Trinity Houston, executive producer of the Idyllwild International Festival of Cinema, experienced and endured Hurricane Irma as it pummeled Sint Maarten. (The island known as St. Martin in English is divided between French Saint-Martin and Dutch Sint Maarten.)
More importantly, not only did she live through it, but thousands of others survived because of her actions before, during and after the Category 5 hurricane passed over the tiny Caribbean Island.
This is the first of three parts describing the ordeal Houston encountered, and the actions she took that helped so many.
Trinity Houston is a media management consultant. One of her major clients is Royal Resorts of Cancun. This resort manager also owns Simpson Bay Resort on Sint Maarten.
She had been working at Simpson Bay for about five to six weeks before the warning in early September that Hurricane Irma’s path would pass over the island. She had tickets to depart on Wednesday, Sept. 6. Slightly worried about the impending Category 5 hurricane, Houston, who already had first-hand knowledge of another Category 5 hurricane when Wilma passed over Cancun in 2005, wanted to depart.

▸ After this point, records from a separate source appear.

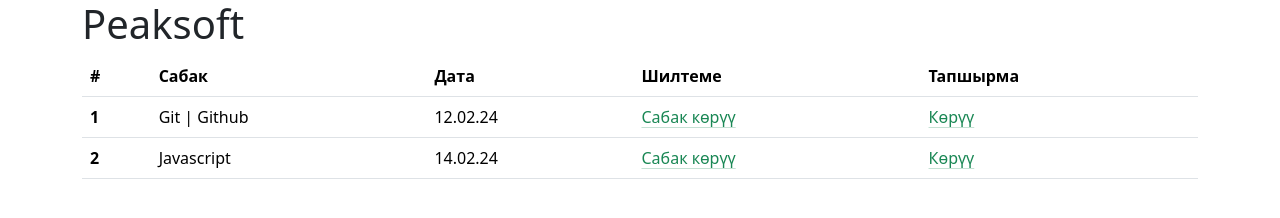
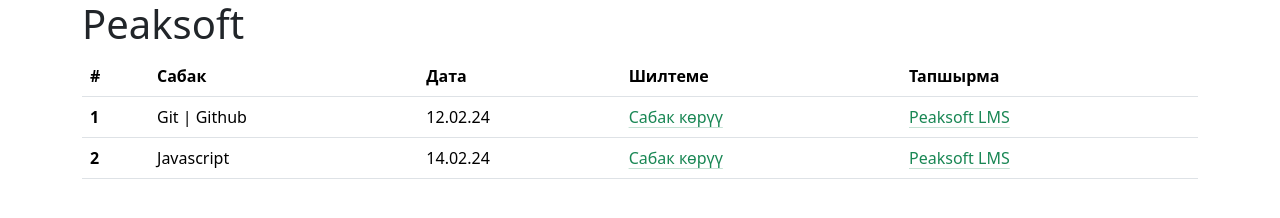
Before and after one commit to KenzheSan/JS-13-PART-2, a plain HTML site: page index.html in a window 1280 px wide. Drawn offline with nearby package versions, Linux system fonts and the light colour scheme.

```diff
--- a/index.html
+++ b/index.html
@@ -41,7 +41,7 @@
               <a
                 href="#"
                 class="link-success link-offset-2 link-underline-opacity-25 link-underline-opacity-100-hover"
-                >Көрүү</a
+                >Peaksoft LMS</a
               >
             </td>
           </tr>
@@ -61,7 +61,7 @@
               <a
                 href="#"
                 class="link-success link-offset-2 link-underline-opacity-25 link-underline-opacity-100-hover"
-                >Көрүү</a
+                >Peaksoft LMS</a
               >
             </td>
           </tr>
```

On Sept. 1, the local resort management held a meeting to discuss preparations for the approaching hurricane. Houston attended and was asked for advice from her previous experience.
“I suggested they board the windows, pull down all outdoor signs and anything else that might fly in the winds,” she said. In the Caribbean and Mexico, inhabitants and officials generally know what to do when a hurricane threatens. “It is like earthquake preparation here,” she said.
On Sept. 2, Houston investigated the possibility of getting tickets on an earlier flight since Irma’s arrival was forecast for Thursday, Sept. 7. “But flights were booking up to get off the island,” she lamented.
With no expectation of any early departure, the resort asked if she would stay and help with preparations. No senior management was available at the time and the local staff wanted someone who knew what to expect. “But I worried a little since I have been in a 5 before, but it was on the mainland not an island,” she said. “It’s a hurricane, that’s still disturbing.”
Houston explained to the staff that preparing to withstand and survive the winds and rains was only the first step. The island will be damaged and services will be severely limited. “We’ll need a plan to get people out after the hurricane,” she advised. “Normally, with the electricity out, especially at an airport, airlines won’t be coming in soon.”
From Saturday to Tuesday, the days passed quickly because there were so many tasks to accomplish as everyone began to prepare for the hurricane’s arrival, Houston said. After Irma moved on, time slowed dramatically from Thursday until Saturday as she tried to arranged for transportation off the island.
Over the preceding weekend and on Monday, she urged all the guests who were still resident to get food and water — enough for three to four days. Since the resort was also a time share, many were in rooms with kitchens. These guests would not have to depend upon the resort food supplies.
Using her video skills, Houston created messages — red and yellow — for the guests’ in-hotel network and a video about securing rooms. “But outside it was still beautiful, no clouds,” she said. The internal network functioned until the hurricane was over them.
By Tuesday, the winds began to appear and grew stronger. The resort occupants settled into their rooms. Bathrooms were considered secure, away from possible broken winds.
On Sept. 6, Irma’s winds were clocked at 185 miles per hour. A Category 5 hurricane is designated when wind speed reaches 155 mph. It was the strongest hurricane of 2017. Irma caused catastrophic damage. According to news reports, as of Sept. 30, 132 people died from the hurricane, including four in Sint Maarten.
Part 2 will appear in the Oct. 19 edition of the Town Crier.